Havanese are a non-shedding, hypoallergenic breed, but they do require regular grooming. They will need to be taken to the groomers or cut at home every few weeks (unless you choose to keep their hair long, which requires daily brushing). They will also need a bath every couple of weeks or more, depending on the season and how dirty they get. I personally love Chris Christensen grooming products, which can be ordered online from Wheatley Wares. (Wheatley Wares store is located in Ancaster, Ontario). The tear-free shampoo is great for puppies. You will also need a hair brush, nail clippers, and a toothbrush. If you intend on having a professional groomer groom your dog, it’s a good idea to book early as, in my area at least, they are booking several months in advance. If you plan on grooming your own dog, you can get some good tips from the book “From Nose to Tail” off the Havanese Fanciers of Canada website. http://www.havanesefanciers.com/Hav101_bookreviews%20
Your puppy will be pretty small still when they head home. The RC Pets collar in size xs should fit them (you can get them at Rens Pets) or something of a similar size. Some people prefer harnesses to collars, and if your puppy is prone to pulling on a leash, a harness can be preferable. The JettaJacks Fluid Motion Harness is an excellent brand. They would likely start in the smallest size available and grow from there. I’ve also heard good things about the Rogz fast-fit harnesses for cats (a good transitional harness for when they are still tiny puppies).

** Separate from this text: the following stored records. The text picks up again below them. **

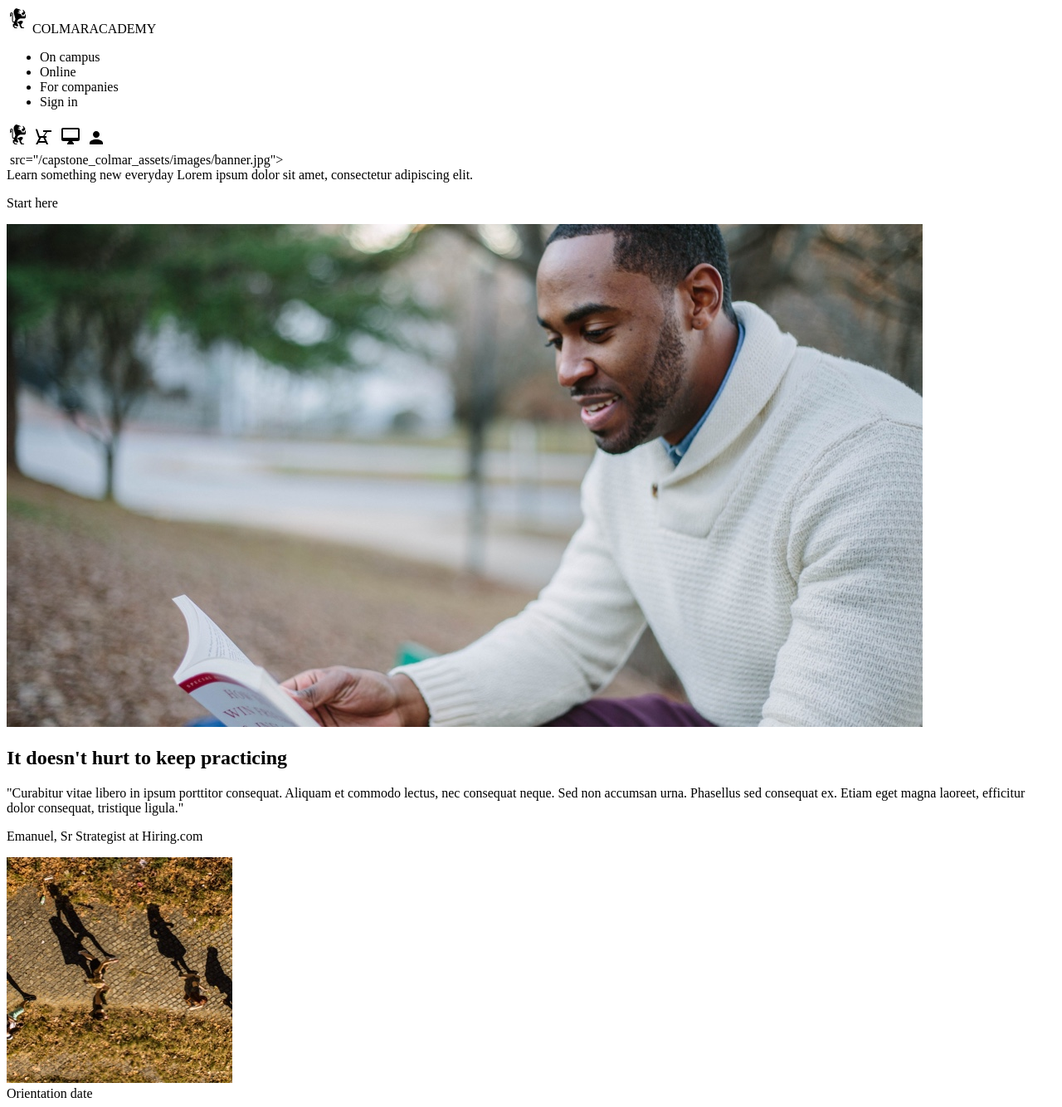
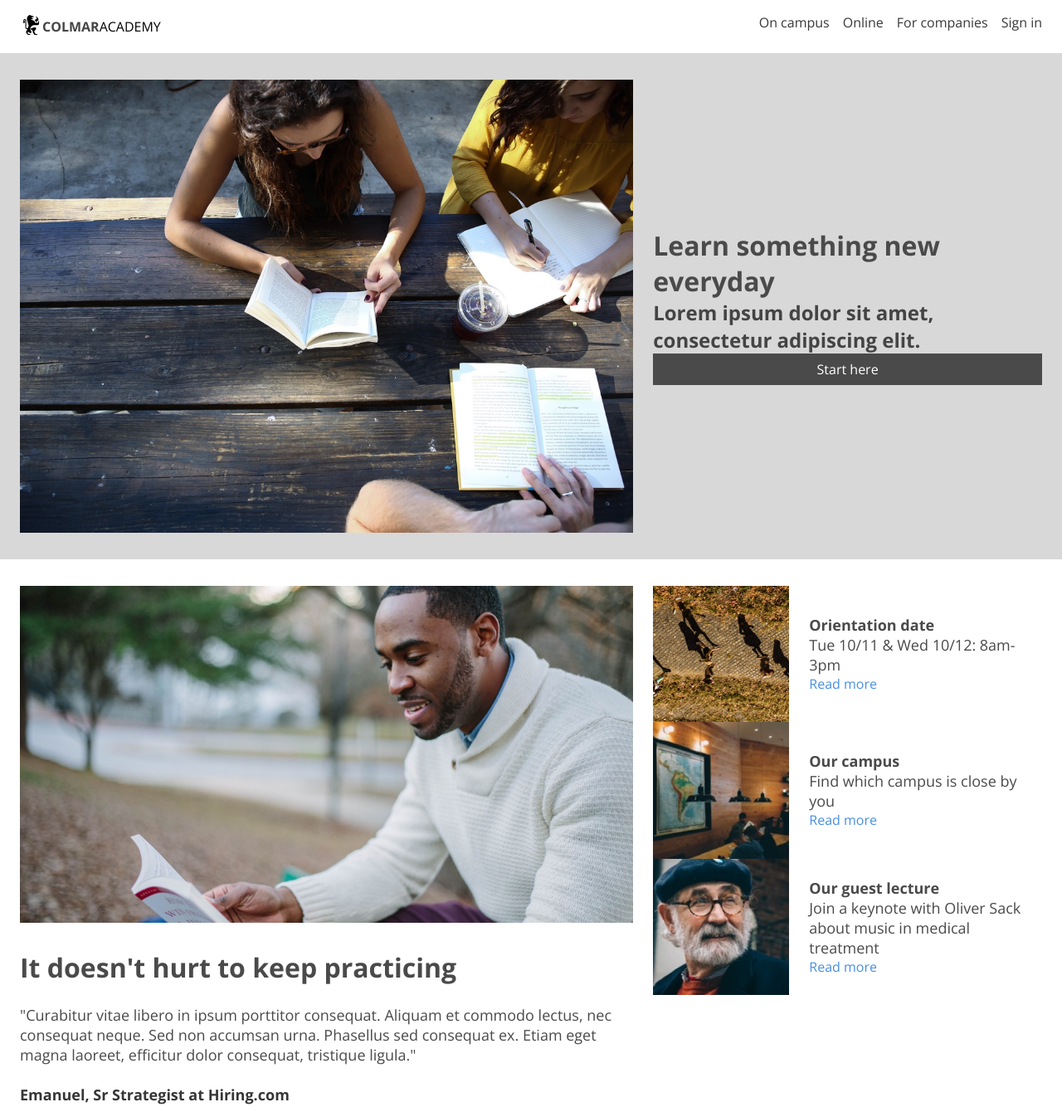
Before and after one commit to siradasurakul/23-taan-colmar, a plain HTML site: page index.html in a window 1280 px wide. Shown: the top 1334 px of the page at 83% size. Drawn offline with nearby package versions, Linux system fonts and the light colour scheme.

Commit message:
add: CSS-header,hero,info

```diff
--- a/index.html
+++ b/index.html
@@ -3,41 +3,44 @@
 <head>
     <meta charset="UTF-8">
     <meta name="viewport" content="width=device-width, initial-scale=1.0">
+    <link rel="stylesheet" href="/styles.css">
+    <link rel="preconnect" href="https://fonts.googleapis.com">
+    <link rel="preconnect" href="https://fonts.gstatic.com" crossorigin>
+    <link href="https://fonts.googleapis.com/css2?family=Open+Sans:wght@400;700;800&display=swap" rel="stylesheet">
     <title>Document</title>
 </head>
 <body>
     <header>
-        <div class="navbar-container-desktop">
+        <nav class="navbar-desktop-container">
             <div class="logo">
                 <img src="/capstone_colmar_assets/images/ic-logo.svg" alt="logo">
-                <span><bold>COLMAR</bold>ACADEMY</span>
+                <p class="logo-colmar">COLMAR</p>
+                <p class="logo-academy">ACADEMY</p>
+
             </div>
             <div class="navlink-container">
-                <ul>
-                    <li>On campus</li>
-                    <li>Online</li>
-                    <li>For companies</li>
-                    <li>Sign in</li>
-                </ul>
+                <a>On campus</a>
+                <a>Online</a>
+                <a>For companies</a>
+                <a>Sign in</a>
             </div>
 
-        </navbar-container-desktop>
+        </nav>
 
-        <navbar-container-mobile>
+        <nav class="navbar-mobile-container">
             <img src="/capstone_colmar_assets/images/ic-logo.svg">
             <img src="/capstone_colmar_assets/images/ic-on-campus.svg">
             <img src="/capstone_colmar_assets/images/ic-online.svg">
             <img src="/capstone_colmar_assets/images/ic-login.svg">
-        </navbar-container-mobile>
+        </nav>
     </header>
 
     <main>
         <section class="hero-container">
-            <img class="hero-img"> src="/capstone_colmar_assets/images/banner.jpg">
+            <img class="hero-img" src="/capstone_colmar_assets/images/banner.jpg">
             <div class="hero-text">
-                <l2>Learn something new everyday</l2>
-                <l3>Lorem ipsum dolor sit amet, consectetur adipiscing elit.
-                </l3>
+                <h2>Learn something new everyday</h2>
+                <h3>Lorem ipsum dolor sit amet, consectetur adipiscing elit.</h3>
                 <p class="here-text-button">Start here</p>
             </div>
         </section>
@@ -45,15 +48,15 @@
         <section class="info-container">
             <div class="info-main">
                 <img class="info-main-img" src="/capstone_colmar_assets/images/information-main.jpg" alt="information-main">
-                <h2>It doesn't hurt to keep practicing</h2>
-                <p>"Curabitur vitae libero in ipsum porttitor consequat. Aliquam et commodo lectus, nec consequat neque. Sed non accumsan urna. Phasellus sed consequat ex. Etiam eget magna laoreet, efficitur dolor consequat, tristique ligula."</p>
-                <p class="author">Emanuel, Sr Strategist at Hiring.com</p>
+                <p class="info-main-title">It doesn't hurt to keep practicing</p>
+                <p class="info-main-description">"Curabitur vitae libero in ipsum porttitor consequat. Aliquam et commodo lectus, nec consequat neque. Sed non accumsan urna. Phasellus sed consequat ex. Etiam eget magna laoreet, efficitur dolor consequat, tristique ligula."</p>
+                <p class="info-author">Emanuel, Sr Strategist at Hiring.com</p>
             </div>
 
             <div class="info-readmore">
                 <div class="info-readmore-item">
                     <img class="info-readmore-img" src="/capstone_colmar_assets/images/information-orientation.jpg" alt="Orientationdate">
-                    <div class="info-redmore-text">
+                    <div class="info-readmore-text">
                         <div class="info-readmore-text-title">Orientation date</div>
                         <p class="info-readmore-text-description">Tue 10/11 & Wed 10/12: 8am-3pm</p>
                         <a class="readmore" href="#">Read more</a>
@@ -61,7 +64,7 @@
                 </div>
                 <div class="info-readmore-item">
                     <img class="info-readmore-img" src="/capstone_colmar_assets/images/information-campus.jpg" alt="Campus">
-                    <div class="info-redmore-text">
+                    <div class="info-readmore-text">
                         <div class="info-readmore-text-title">Our campus</div>
                         <p class="info-readmore-text-description">Find which campus is close by you</p>
                         <a class="readmore" href="#">Read more</a>
@@ -69,7 +72,7 @@
                 </div>
                 <div class="info-readmore-item">
                     <img class="info-readmore-img" src="/capstone_colmar_assets/images/information-guest-lecture.jpg" alt="Guest-lecture">
-                    <div class="info-redmore-text">
+                    <div class="info-readmore-text">
                         <div class="info-readmore-text-title">Our guest lecture</div>
                         <p class="info-readmore-text-description">Join a keynote with Oliver Sack about music in medical treatment</p>
                         <a class="readmore" href="#">Read more</a>
--- /dev/null
+++ b/styles.css
@@ -0,0 +1,167 @@
+*{
+    font-family: 'Open Sans', sans-serif;
+    margin: 0;
+}
+
+/*Start: header*/
+/* Start: navbar-desktop-container */
+.navbar-desktop-container{
+    display: flex;
+    justify-content: space-between;
+    padding: 1rem 24px;
+}
+.logo{
+    display: flex;
+    align-items: center;
+}
+.logo>img{
+    height: 32px;
+}
+.logo-colmar{
+    font-weight: 600;
+    color: #454545
+}
+
+.navlink-container{
+    display: flex;
+    gap: 16px;
+    color: #393939;
+}
+/* End: navbar-desktop-container */
+
+/* Start: navbar-mobile-container */
+.navbar-mobile-container{
+    display: none;
+}
+/* End: navbar-mobile-container */
+/*End: header*/
+
+/* Start: main*/
+/* Start: section --hero-container */
+.hero-container{
+    background-color: #d8d8d8;
+    padding: 2rem 1.5rem;
+    display: flex;
+    gap: 24px;
+}
+.hero-img{
+    width: 60%;
+}
+.hero-text{
+    display: flex;
+    flex-direction: column;
+    justify-content: center;
+}
+.hero-text>h2{
+    color: #4a4a4a;
+    font-size: 2rem;
+}
+.hero-text>h3{
+    color: #444444;
+    font-size: 1.5rem;
+}
+.hero-text>p{
+    display: block;
+    color: white;
+    background-color: #4a4a4a ;
+    font-size: 1rem;
+    text-align: center;
+    padding: 8px 0;
+}
+/* End: section --hero-container */
+
+/* Start: section --info-container */
+/* Start: info-main */
+.info-container{
+    display: flex;
+    padding: 32px 24px;
+}
+.info-main{
+    display: flex;
+    flex-direction: column;
+    width: 60%;
+}
+.info-main-img{
+
+}
+.info-main-title{
+    color: #4a4a4a;
+    font-size: xx-large;
+    font-weight: 600;
+    padding-top: 32px;
+}
+.info-main-description{
+    color: #4a4a4a;
+    font-size: large;
+    padding: 24px 0;
+}
+.info-author{
+    color: #363636;
+    font-size: large;
+    font-weight: 600;
+}
+/* End: info-main */
+/* Start: info-readmore */
+.info-readmore{
+    display: flex;
+    flex-direction: column;
+    width: 40%;
+}
+
+.info-readmore-item{
+    display: flex;
+    padding-left:24px;
+}
+.info-readmore-img{
+    width: 35%;
+}
+.info-readmore-text{
+    /* width: 65%; */
+    padding-left: 24px;
+    display: flex;
+    flex-direction: column;
+    justify-content: center;
+}
+.info-readmore-text-title{
+    font-size: large;
+    font-weight: 600;
+    color: #4a4a4a;
+}
+.info-readmore-text-description{
+    font-size: large;
+    /* font-weight: 600; */
+    color: #4a4a4a;
+}
+.readmore{
+    color: #488fe2;
+    text-decoration: none;
+}
+/* End: info-readmore */
+/* End: section -- info-container */
+
+/* Start: section -- course-desktop-container */
+.course-desktop-container{
+    background-color: #eaebec;
+    padding: 32px 72px;
+}
+.course-desktop-container>h2{
+    font-size: xx-large;
+    color: #4a4a4a;
+    text-align: center;
+    padding: 2rem 0;
+}
+.course-card-container{
+    display: flex;
+    gap: 2rem;
+    flex-wrap: wrap;
+}
+.course-card{
+    display: flex;
+    flex-direction: column;
+    flex: 1 1 400;
+    max-width: 480px;
+    background-color: #ffffff;
+}
+.course-img{
+    width: 100%;
+}
```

Hurrta is my favourite winter jacket brand. At full size they will likely be the 12” size, but will be smaller at first of course. If you live in an area where they salt the sidewalks, it’s recommended to use boots on them. Getting them used to this early on is a good idea. Some people find getting the little balloon style booties and adding a pair of socks underneath so the hair doesn’t get pulled, works the best.